Doctor Dan? After several email conversations with Rep. Benishek, he has confirmed that he doesn’t have a clue of what he does. Here’s why...

In Favor Of Our Parks [Traverse] City Proposal 1 is a creative way to improve our city parks without using our tax dollars. By using a small portion of our oil and gas royalties from the Brown Bridge Trust Fund, our parks can be improved for our children and grandchildren.

From January 1970 Popular Mechanics: “Drastic climate changes will occur within the next 50 years if the use of fossil fuels keeps rising at current rates.” That warning comes from Eugene K. Peterson of the Department of the Interior’s Bureau of Land Management.
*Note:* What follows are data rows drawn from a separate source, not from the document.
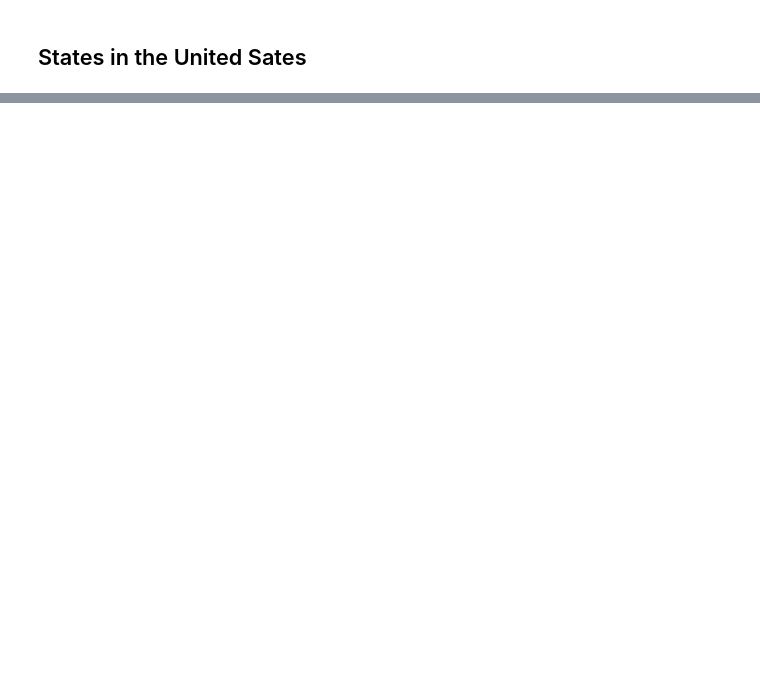
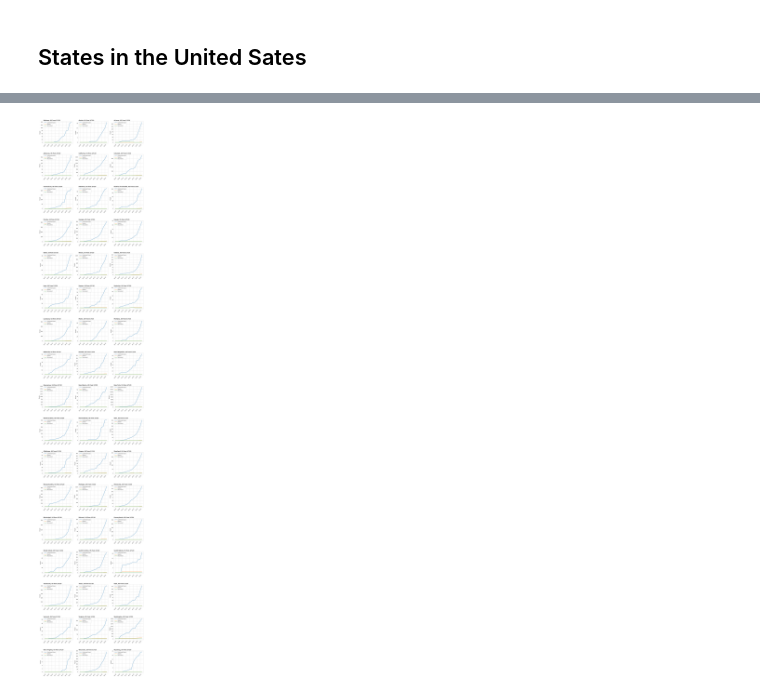
Before and after one commit to jflam/covid19, a Jupyter notebook: index.ipynb, the cells around one changed output, grey strips where cells are left out. Cells and saved outputs as stored; diff of their text form; code cells hidden in the pictures; blank space fills up the shorter version.

```diff
--- a/index.ipynb
+++ b/index.ipynb
@@ -45,0 +37,9 @@ plt.show()
+# %%
+states_df = pd.read_csv("https://raw.githubusercontent.com/jflam/covid19/master/data/states.csv")
+countries = ['US'] * len(states_df)
+start_dates = ['3/7/20'] * len(states_df)
+states_df = pd.DataFrame({'state': states_df["State"], 'country': countries, 'start_date': start_dates})
+generate_plots(states_df, 3)
+plt.show()
+# %% [output]
+[figure, added]
```
Also changed, not shown: parts of 26 cells of this notebook, 2 other files.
Newcomers Might Leave: Recently we had guests from India who came over as students with the plan to stay in America. He has a master’s degree in engineering and she is doing her residency in Chicago and plans to specialize in oncology. They talked very candidly about American politics and said that after observing...

Someone Is You: On Sept 21, I joined the 400,000 who took to the streets of New York in the People’s Climate March, followed by a UN Climate Summit and many speeches. On October 13, the Pentagon issued a report calling climate change a significant threat to national security requiring immediate action. How do we move from marches, speeches and reports to meaningful work on this problem? In NYC I read a sign with a simple answer...

Necessary To Pay: Last fall, Grand Traverse voters authorized a new tax to fix roads. It is good, it is necessary.

The Real Reasons for Wolf Hunt: I have really been surprised that no one has been commenting on the true reason for the wolf hunt. All this effort has not been expended so 23 wolves can be killed each year. Instead this manufactured controversy about the wolf hunt has been very carefully crafted to get Proposal 14-2 passed.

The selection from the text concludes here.